**PROBLEM TO SOLVE**: Every line of the data that includes "dart" should be copied out.

**DATASET EXCERPTS**:
*** Block opens ***
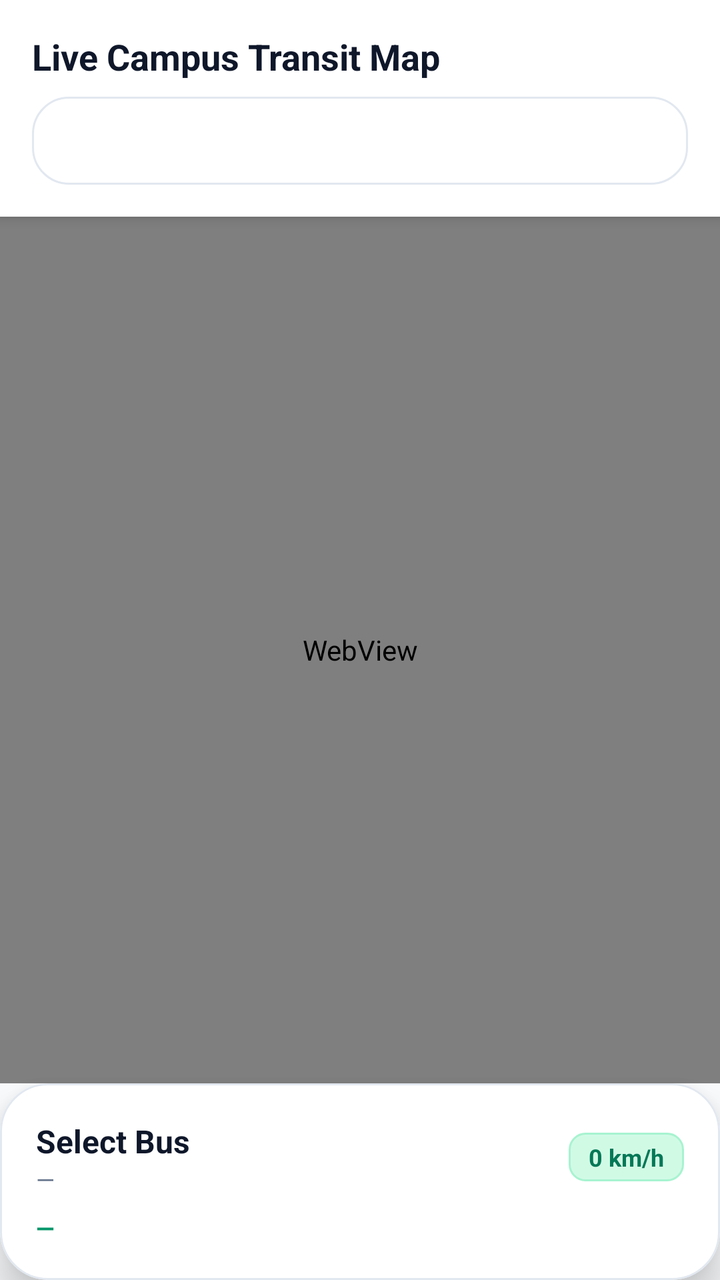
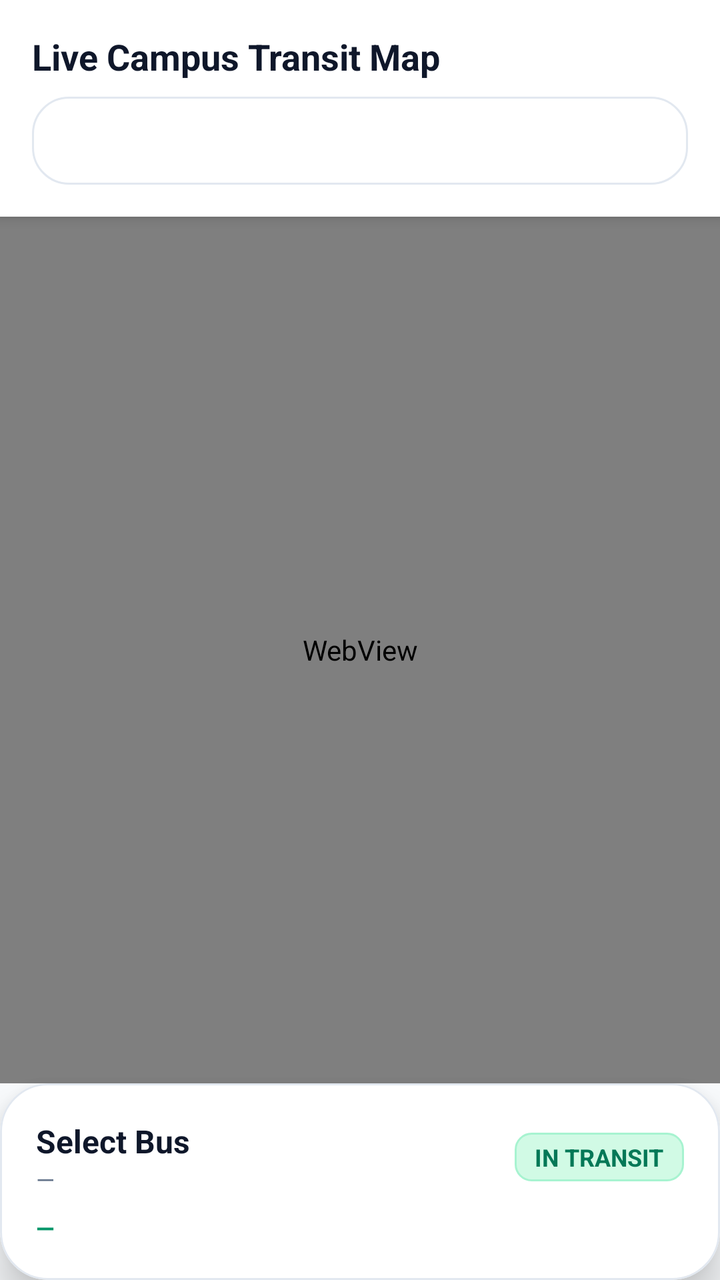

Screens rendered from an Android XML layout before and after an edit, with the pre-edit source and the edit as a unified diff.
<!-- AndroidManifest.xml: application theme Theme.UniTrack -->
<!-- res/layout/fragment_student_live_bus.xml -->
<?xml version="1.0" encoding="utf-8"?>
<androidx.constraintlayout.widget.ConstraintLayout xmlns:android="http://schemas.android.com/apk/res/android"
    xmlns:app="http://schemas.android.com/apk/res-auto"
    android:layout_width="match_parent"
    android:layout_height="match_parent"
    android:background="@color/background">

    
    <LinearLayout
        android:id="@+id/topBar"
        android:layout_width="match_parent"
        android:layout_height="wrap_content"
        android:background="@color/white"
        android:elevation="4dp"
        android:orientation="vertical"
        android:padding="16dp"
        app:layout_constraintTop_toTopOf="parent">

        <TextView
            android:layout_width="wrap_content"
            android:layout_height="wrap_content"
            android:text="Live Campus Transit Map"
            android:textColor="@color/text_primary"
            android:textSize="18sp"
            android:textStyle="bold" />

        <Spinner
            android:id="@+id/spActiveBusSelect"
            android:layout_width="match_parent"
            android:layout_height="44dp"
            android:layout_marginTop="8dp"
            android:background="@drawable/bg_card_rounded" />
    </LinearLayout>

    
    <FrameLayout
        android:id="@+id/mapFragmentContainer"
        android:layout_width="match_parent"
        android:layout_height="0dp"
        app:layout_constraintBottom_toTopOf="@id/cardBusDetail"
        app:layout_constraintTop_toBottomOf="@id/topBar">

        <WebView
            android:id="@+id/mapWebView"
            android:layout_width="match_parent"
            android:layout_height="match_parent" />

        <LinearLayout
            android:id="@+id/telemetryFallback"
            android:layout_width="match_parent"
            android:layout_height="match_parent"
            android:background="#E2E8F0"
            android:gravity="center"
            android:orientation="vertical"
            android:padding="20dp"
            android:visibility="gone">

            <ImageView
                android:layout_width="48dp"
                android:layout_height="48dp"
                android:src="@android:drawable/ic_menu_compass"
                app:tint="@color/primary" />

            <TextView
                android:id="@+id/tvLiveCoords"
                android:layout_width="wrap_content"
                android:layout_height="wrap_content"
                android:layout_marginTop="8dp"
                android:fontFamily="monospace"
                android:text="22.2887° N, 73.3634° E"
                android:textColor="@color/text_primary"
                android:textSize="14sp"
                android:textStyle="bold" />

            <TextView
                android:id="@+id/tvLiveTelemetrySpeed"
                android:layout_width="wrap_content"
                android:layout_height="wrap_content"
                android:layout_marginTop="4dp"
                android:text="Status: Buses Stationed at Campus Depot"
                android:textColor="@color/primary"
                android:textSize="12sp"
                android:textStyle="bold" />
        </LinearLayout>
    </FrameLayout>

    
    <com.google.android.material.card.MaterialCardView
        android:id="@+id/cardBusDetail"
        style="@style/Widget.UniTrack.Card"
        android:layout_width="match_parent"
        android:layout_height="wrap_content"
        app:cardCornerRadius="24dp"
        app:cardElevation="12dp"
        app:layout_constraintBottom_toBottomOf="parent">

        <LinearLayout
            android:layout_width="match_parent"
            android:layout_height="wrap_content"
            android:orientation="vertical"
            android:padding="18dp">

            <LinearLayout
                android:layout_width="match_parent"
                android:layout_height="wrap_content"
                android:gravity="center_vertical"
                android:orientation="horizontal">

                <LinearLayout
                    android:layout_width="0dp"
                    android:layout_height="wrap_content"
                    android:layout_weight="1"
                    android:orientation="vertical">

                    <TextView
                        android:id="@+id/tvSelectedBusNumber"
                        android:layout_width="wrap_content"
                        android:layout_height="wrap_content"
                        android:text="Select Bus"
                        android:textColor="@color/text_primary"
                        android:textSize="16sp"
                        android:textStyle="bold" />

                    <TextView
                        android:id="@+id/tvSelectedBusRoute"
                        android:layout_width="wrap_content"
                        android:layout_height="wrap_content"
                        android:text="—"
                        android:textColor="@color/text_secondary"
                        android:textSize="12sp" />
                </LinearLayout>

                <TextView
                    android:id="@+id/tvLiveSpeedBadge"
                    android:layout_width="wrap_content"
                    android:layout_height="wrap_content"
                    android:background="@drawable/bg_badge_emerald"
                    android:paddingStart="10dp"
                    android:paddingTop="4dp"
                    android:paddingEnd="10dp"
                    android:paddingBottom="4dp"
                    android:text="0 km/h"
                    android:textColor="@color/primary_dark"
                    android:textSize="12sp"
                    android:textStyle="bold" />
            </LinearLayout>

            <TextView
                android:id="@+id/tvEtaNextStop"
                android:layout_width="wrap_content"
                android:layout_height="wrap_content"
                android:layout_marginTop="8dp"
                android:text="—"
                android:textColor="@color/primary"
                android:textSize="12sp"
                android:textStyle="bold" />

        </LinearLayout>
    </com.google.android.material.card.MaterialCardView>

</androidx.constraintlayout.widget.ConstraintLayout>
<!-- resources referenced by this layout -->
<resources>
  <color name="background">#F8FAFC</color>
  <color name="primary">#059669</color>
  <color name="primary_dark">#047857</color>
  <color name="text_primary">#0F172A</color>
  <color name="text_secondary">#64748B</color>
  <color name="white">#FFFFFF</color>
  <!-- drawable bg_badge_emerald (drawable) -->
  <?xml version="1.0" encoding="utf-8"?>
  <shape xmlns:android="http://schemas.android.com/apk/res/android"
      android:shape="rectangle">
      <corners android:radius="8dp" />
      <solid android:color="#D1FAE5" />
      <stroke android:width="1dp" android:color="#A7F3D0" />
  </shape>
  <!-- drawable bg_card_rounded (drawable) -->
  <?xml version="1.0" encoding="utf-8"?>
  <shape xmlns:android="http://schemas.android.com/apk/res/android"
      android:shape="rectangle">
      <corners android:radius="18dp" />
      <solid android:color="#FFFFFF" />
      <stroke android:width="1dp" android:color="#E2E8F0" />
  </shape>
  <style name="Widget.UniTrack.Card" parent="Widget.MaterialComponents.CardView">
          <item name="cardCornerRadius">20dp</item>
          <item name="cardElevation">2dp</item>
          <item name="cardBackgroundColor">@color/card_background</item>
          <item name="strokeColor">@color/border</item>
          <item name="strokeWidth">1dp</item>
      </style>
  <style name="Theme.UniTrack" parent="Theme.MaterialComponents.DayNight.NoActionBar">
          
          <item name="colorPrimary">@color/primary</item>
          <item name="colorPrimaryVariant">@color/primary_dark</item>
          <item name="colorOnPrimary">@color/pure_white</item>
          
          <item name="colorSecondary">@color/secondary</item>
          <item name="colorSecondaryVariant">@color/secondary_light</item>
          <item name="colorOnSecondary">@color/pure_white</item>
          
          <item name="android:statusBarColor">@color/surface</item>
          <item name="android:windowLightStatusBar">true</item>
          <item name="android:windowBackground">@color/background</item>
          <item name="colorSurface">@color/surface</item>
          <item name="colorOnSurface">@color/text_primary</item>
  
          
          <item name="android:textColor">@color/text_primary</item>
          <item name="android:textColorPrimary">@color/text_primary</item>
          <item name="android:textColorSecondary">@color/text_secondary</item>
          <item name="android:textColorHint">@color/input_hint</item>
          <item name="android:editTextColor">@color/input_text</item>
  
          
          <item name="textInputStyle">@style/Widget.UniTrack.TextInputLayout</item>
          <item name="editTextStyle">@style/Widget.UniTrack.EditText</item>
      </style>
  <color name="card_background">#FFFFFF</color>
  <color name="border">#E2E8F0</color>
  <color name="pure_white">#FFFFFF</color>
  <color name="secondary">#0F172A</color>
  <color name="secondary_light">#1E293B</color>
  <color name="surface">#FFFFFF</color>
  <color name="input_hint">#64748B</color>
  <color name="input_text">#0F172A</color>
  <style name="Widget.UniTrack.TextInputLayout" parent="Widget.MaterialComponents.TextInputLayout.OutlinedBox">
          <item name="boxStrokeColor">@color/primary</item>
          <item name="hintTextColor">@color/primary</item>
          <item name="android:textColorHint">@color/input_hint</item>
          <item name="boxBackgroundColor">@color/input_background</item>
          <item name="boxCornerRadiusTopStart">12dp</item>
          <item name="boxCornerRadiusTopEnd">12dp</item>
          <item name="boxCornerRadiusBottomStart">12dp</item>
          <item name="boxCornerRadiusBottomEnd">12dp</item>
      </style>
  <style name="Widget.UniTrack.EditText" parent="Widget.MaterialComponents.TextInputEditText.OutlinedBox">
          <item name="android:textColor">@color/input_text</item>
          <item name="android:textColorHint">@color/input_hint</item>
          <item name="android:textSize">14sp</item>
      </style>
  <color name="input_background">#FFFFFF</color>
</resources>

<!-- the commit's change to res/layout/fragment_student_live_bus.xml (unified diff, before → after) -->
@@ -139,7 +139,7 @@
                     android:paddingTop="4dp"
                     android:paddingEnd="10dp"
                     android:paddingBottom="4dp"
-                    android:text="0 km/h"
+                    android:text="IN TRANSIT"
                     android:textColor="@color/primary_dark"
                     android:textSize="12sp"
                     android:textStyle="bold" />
*** Block closes ***
*** Block opens ***
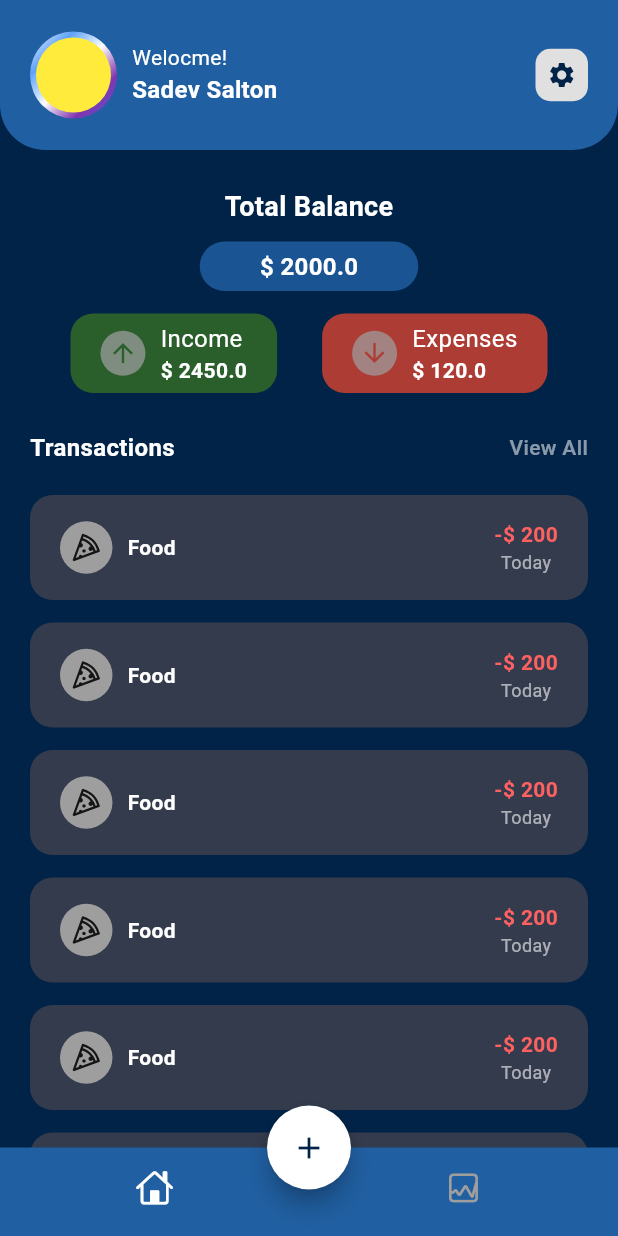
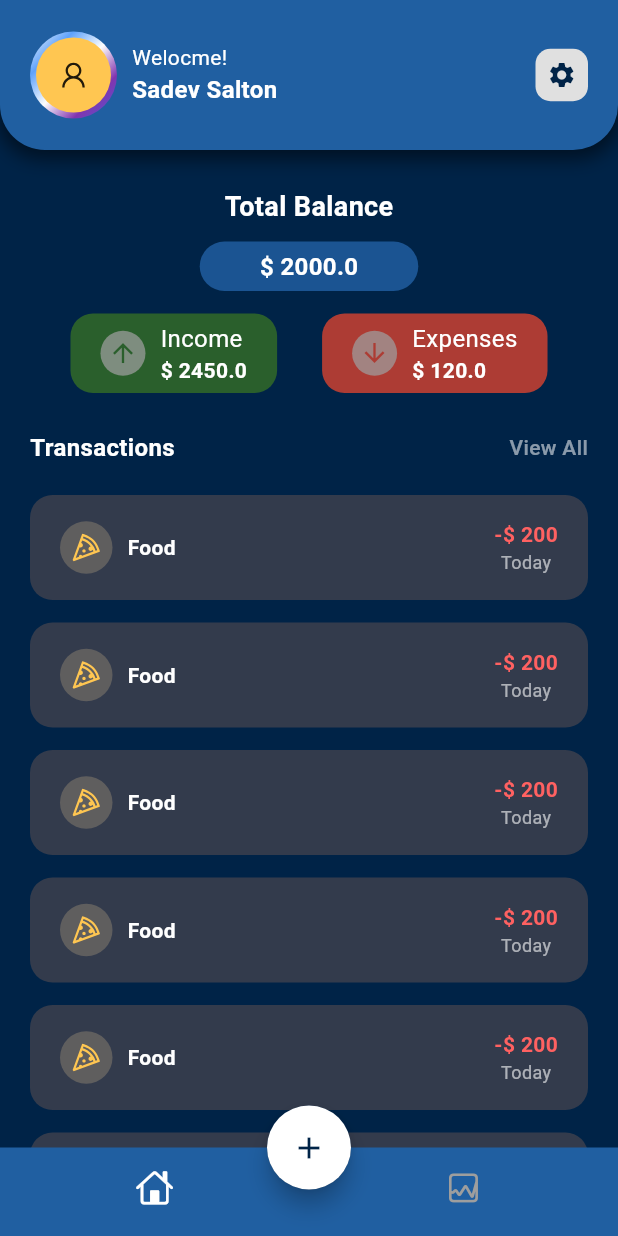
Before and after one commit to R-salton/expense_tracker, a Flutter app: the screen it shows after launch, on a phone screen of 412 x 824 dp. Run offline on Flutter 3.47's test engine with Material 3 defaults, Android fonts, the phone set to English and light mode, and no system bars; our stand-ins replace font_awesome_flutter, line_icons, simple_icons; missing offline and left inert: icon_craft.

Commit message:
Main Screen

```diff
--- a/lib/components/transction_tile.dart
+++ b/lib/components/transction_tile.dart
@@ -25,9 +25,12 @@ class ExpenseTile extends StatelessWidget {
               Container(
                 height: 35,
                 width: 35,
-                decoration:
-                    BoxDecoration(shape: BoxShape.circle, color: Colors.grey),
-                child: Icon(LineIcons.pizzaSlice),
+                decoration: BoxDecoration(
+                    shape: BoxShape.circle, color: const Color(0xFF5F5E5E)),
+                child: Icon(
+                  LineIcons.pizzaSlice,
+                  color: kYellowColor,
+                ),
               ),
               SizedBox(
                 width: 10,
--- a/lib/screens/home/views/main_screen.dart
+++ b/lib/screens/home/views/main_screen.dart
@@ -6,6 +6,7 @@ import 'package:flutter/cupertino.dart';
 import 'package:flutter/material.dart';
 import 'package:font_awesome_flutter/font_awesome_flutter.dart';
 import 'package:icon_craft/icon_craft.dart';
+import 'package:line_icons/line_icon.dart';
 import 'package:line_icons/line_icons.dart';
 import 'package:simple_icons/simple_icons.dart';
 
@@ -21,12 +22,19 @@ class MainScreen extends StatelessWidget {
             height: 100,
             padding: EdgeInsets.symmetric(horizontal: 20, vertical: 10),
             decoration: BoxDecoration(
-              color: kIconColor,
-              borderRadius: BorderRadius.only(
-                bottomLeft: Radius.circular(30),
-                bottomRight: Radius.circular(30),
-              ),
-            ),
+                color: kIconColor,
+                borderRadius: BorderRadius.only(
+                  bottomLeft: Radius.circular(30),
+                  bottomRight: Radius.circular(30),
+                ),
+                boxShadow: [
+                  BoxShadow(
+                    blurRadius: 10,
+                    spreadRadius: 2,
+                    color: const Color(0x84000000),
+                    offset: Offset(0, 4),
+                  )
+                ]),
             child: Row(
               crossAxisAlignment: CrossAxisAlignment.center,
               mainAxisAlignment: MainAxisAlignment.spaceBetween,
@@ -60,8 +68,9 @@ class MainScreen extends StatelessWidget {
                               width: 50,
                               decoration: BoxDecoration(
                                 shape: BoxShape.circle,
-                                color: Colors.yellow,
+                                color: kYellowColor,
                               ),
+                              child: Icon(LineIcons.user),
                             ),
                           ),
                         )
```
*** Block closes ***
**EXERCISE RESULT**:
--- a/lib/components/transction_tile.dart
+++ b/lib/components/transction_tile.dart
--- a/lib/screens/home/views/main_screen.dart
+++ b/lib/screens/home/views/main_screen.dart
@@ -6,6 +6,7 @@ import 'package:flutter/cupertino.dart';
 import 'package:flutter/material.dart';
 import 'package:font_awesome_flutter/font_awesome_flutter.dart';
 import 'package:icon_craft/icon_craft.dart';
+import 'package:line_icons/line_icon.dart';
 import 'package:line_icons/line_icons.dart';
 import 'package:simple_icons/simple_icons.dart';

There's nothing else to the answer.